* **Problem statement**
An unchanged copy of all the lines below is expected, and it should contain no pictures.

* **Itemized modification records**
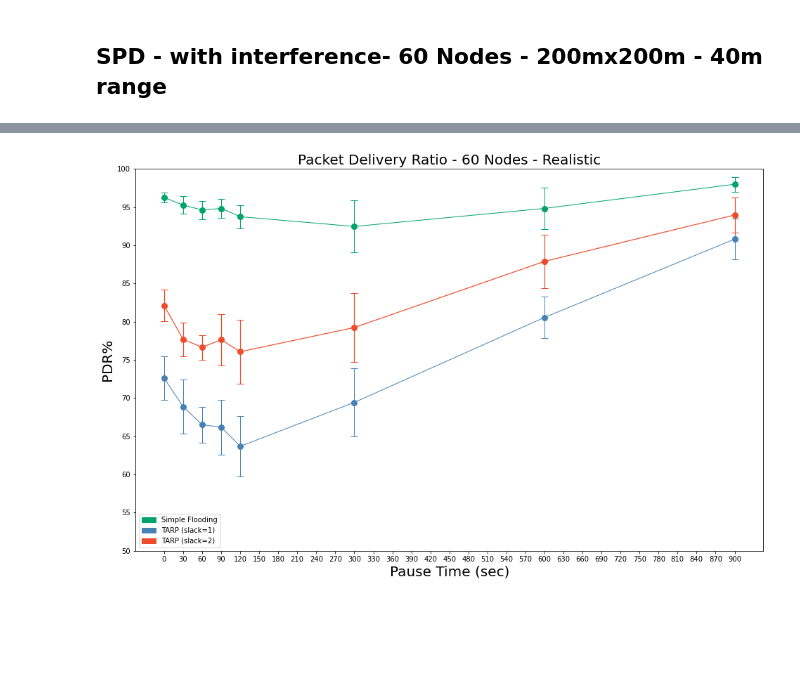
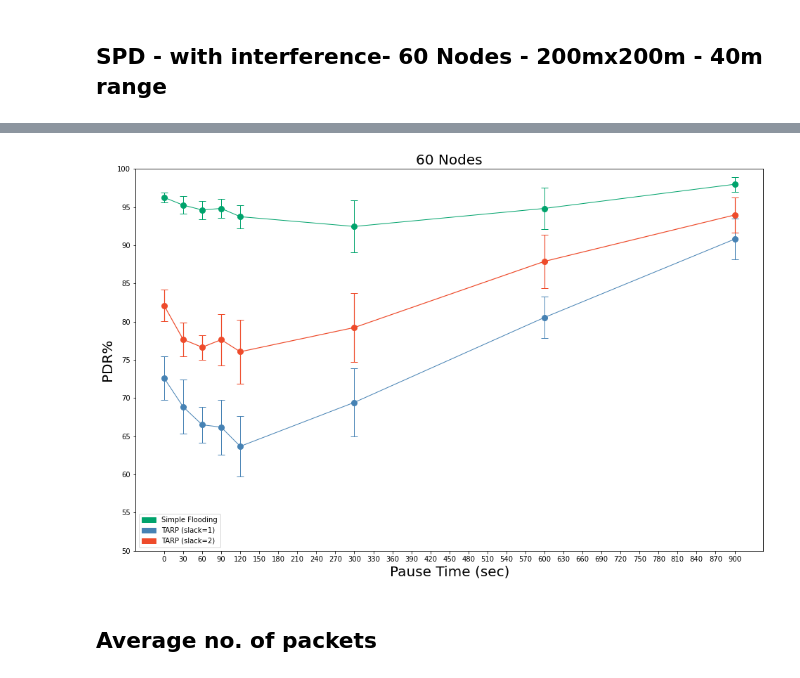
Before and after one commit to kavindaperera/controlled-flooding-simulation, a Jupyter notebook: notebooks/New Final Simulations - 60 Nodes - Realistic .ipynb, the cells around one changed output, grey strips where cells are left out. Cells and saved outputs as stored; diff of their text form; code cells hidden in the pictures; blank space fills up the shorter version.

Commit message:
Add new realistic experiments notebook - `60` nodes

```diff
--- a/notebooks/New Final Simulations - 60 Nodes - Realistic .ipynb
+++ b/notebooks/New Final Simulations - 60 Nodes - Realistic .ipynb
@@ -73,7 +73,7 @@ spd_2_x_errors = [2.06, 2.23, 1.61, 3.33, 4.17, 4.49, 3.49, 2.33]
 # %%
 plt.xlabel("Pause Time (sec)", fontsize=20)
 plt.ylabel("PDR%", fontsize=20)
-plt.title("Packet Delivery Ratio - 60 Nodes - Realistic", fontsize=20)
+plt.title("60 Nodes", fontsize=20)
 
 plt.xticks(np.arange(0,901, 30), fontsize=10)
 plt.yticks(np.arange(0,101, 5), fontsize=10)
@@ -104,31 +104,33 @@ plt.errorbar(
   yerr=spd_1_x_errors,
   capsize=5,
   marker='o',
   color='#4682B4',
   markersize=8,
   linewidth=1,
   linestyle='-')
 
 plt.errorbar(
   x=df_spd_2_x.PauseTime,
   y=df_spd_2_x.PDF,
   yerr=spd_2_x_errors,
   capsize=5,
   marker='o',
   color='#EE4B2B',
   markersize=8,
   linewidth=1.2,
   linestyle='-')
 
 
 red_patch = mpatches.Patch(color='#EE4B2B', label='TARP (slack=2)')
 green_patch = mpatches.Patch(color='#00A36C', label='Simple Flooding')
 blue_patch = mpatches.Patch(color='#4682B4', label='TARP (slack=1)')
 
 plt.legend(handles=[ green_patch, blue_patch, red_patch])
 
 fig = plt.gcf()
 fig.set_size_inches(16, 10)
 plt.savefig('final-simulation-pdf-60-new-realistic.png', dpi=300)
 # %% [output]
-[figure, old version]
+[figure, new version]
+# %% [markdown]
+## Average no. of packets
```
Also changed, not shown: parts of 21 cells of this notebook, 3 other files.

* **Response**
Before and after one commit to kavindaperera/controlled-flooding-simulation, a Jupyter notebook: notebooks/New Final Simulations - 60 Nodes - Realistic .ipynb, the cells around one changed output, grey strips where cells are left out. Cells and saved outputs as stored; diff of their text form; code cells hidden in the pictures; blank space fills up the shorter version.

Commit message:
Add new realistic experiments notebook - `60` nodes

```diff
--- a/notebooks/New Final Simulations - 60 Nodes - Realistic .ipynb
+++ b/notebooks/New Final Simulations - 60 Nodes - Realistic .ipynb
@@ -73,7 +73,7 @@ spd_2_x_errors = [2.06, 2.23, 1.61, 3.33, 4.17, 4.49, 3.49, 2.33]
 # %%
 plt.xlabel("Pause Time (sec)", fontsize=20)
 plt.ylabel("PDR%", fontsize=20)
-plt.title("Packet Delivery Ratio - 60 Nodes - Realistic", fontsize=20)
+plt.title("60 Nodes", fontsize=20)
 
 plt.xticks(np.arange(0,901, 30), fontsize=10)
 plt.yticks(np.arange(0,101, 5), fontsize=10)
@@ -104,31 +104,33 @@ plt.errorbar(
   yerr=spd_1_x_errors,
   capsize=5,
   marker='o',
   color='#4682B4',
   markersize=8,
   linewidth=1,
   linestyle='-')
 
 plt.errorbar(
   x=df_spd_2_x.PauseTime,
   y=df_spd_2_x.PDF,
   yerr=spd_2_x_errors,
   capsize=5,
   marker='o',
   color='#EE4B2B',
   markersize=8,
   linewidth=1.2,
   linestyle='-')
 
 
 red_patch = mpatches.Patch(color='#EE4B2B', label='TARP (slack=2)')
 green_patch = mpatches.Patch(color='#00A36C', label='Simple Flooding')
 blue_patch = mpatches.Patch(color='#4682B4', label='TARP (slack=1)')
 
 plt.legend(handles=[ green_patch, blue_patch, red_patch])
 
 fig = plt.gcf()
 fig.set_size_inches(16, 10)
 plt.savefig('final-simulation-pdf-60-new-realistic.png', dpi=300)
 # %% [output]
-[figure, old version]
+[figure, new version]
+# %% [markdown]
+## Average no. of packets
```
Also changed, not shown: parts of 21 cells of this notebook, 3 other files.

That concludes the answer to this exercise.